Although chargeback fraud is a problem with the growth of e-commerce and other alternative shopping outlets [25] with dishonest consumers, many consumers who file chargeback claims are honest and have encountered a real problem with their transaction.

References[edit]

  1. ^ "1 in 6 Windows PCs Have Zero Antivirus Protection". Retrieved 19 March 2014. 
  2. ^ "Browser.download.manager.scanWhenDone". Retrieved 19 March 2014. 
  3. ^ Montague, David. "Fraud Library History of Online Credit Card Fraud". Fraud Practice. Retrieved 2014-03-18. 
  4. ^ "Credit Card Fraud Statistics". Retrieved 10 March 2014. 
  5. ^ "FBI - Internet Fraud". Retrieved 10 March 2014. 
  6. ^ "Credit Card Protection, and Online Security". Retrieved 10 March 2014. 
  7. ^ "Protecting Against Credit Card Fraud". Retrieved 10 March 2014. 

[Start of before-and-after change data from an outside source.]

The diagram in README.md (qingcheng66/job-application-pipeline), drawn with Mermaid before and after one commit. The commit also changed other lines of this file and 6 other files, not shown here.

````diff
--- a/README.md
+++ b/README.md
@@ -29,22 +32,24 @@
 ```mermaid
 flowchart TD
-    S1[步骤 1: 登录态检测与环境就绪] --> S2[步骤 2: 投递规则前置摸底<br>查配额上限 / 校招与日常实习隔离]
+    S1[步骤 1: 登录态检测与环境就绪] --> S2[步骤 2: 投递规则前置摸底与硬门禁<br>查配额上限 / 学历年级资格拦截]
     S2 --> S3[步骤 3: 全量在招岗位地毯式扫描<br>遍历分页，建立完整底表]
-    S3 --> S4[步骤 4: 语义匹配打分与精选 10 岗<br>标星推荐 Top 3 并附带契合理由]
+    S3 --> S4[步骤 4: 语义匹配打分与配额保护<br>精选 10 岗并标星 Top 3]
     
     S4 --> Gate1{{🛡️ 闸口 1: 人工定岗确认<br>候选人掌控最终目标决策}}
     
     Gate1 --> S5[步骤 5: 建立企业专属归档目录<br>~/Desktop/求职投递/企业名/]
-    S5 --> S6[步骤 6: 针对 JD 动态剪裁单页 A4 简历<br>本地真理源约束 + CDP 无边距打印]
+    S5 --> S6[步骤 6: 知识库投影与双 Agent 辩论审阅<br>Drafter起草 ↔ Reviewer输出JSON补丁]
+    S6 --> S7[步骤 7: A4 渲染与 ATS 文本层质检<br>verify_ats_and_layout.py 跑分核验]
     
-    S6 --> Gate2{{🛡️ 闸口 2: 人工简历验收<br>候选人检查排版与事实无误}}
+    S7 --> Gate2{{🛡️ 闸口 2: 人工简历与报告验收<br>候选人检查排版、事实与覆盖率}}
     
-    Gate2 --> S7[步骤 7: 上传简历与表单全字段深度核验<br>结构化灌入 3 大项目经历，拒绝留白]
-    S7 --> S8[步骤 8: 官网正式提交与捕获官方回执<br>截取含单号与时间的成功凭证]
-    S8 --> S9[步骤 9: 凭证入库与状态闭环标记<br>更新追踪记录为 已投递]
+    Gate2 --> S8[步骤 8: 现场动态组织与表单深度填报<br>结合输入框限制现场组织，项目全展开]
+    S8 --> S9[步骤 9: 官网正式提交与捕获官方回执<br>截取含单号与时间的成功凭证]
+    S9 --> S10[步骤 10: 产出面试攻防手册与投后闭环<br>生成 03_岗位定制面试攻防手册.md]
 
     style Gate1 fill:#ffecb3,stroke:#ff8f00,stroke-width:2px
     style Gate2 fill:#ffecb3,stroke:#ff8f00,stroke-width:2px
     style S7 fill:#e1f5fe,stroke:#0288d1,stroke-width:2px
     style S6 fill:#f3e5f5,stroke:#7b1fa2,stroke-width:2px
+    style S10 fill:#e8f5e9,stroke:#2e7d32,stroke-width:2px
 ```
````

  8. ^ "Consumer Information: Identity Theft". Retrieved 14 March 2014. 
  9. ^ "Identity Theft and Identity Fraud". Retrieved 14 March 2014. 
  10. ^ . Merriam-Webster Dictionary http://www.merriam-webster.com/dictionary/phishing. Retrieved 6 March 2014.  Missing or empty |title= (help)
  11. ^ Niels, Provos. "Safe Browsing". Google Blog. Retrieved 7 March 2014. 
  12. ^ Kerstein, Paul. "How Can We Stop Phishing and Pharming Scams?". WayBackMachine. Retrieved 7 March 2014. 
  13. ^ Hong, Jason (November 6, 2006). Protecting People from Phishing:The Design and Evaluation of an Embedded Training Email System. Pittsburgh, PA: Carnegie Mellon University. 
  14. ^ "Anti Phishing Tips You Should Not Follow". WayBackMachine. Retrieved 7 March 2014. 
  15. ^ "Chargeback Guide". Retrieved 14 March 2014. 
  16. ^ "Chargebacks: A Survival Guide". Retrieved 10 March 2014. 
  17. ^ "Chargeback Fraud". Retrieved 9 March 2014. 
  18. ^ "Chargeback Guide". Retrieved 14 March 2014. 
  19. ^ "Chargebacks: A Survival Guide". Retrieved 10 March 2014. 
  20. ^ "Common Charge Backs Often Associated to Friendly Fraud". Retrieved 9 March 2014. 
  21. ^ "Common Charge Backs Often Associated to Friendly Fraud". Retrieved 9 March 2014. 
  22. ^ "Common Charge Backs Often Associated to Friendly Fraud". Retrieved 9 March 2014. 
  23. ^ "Common Charge Backs Often Associated to Friendly Fraud". Retrieved 9 March 2014. 
  24. ^ "Chargebacks: A Survival Guide". Retrieved 10 March 2014. 
  25. ^ "Chargeback Fraud". Retrieved 9 March 2014.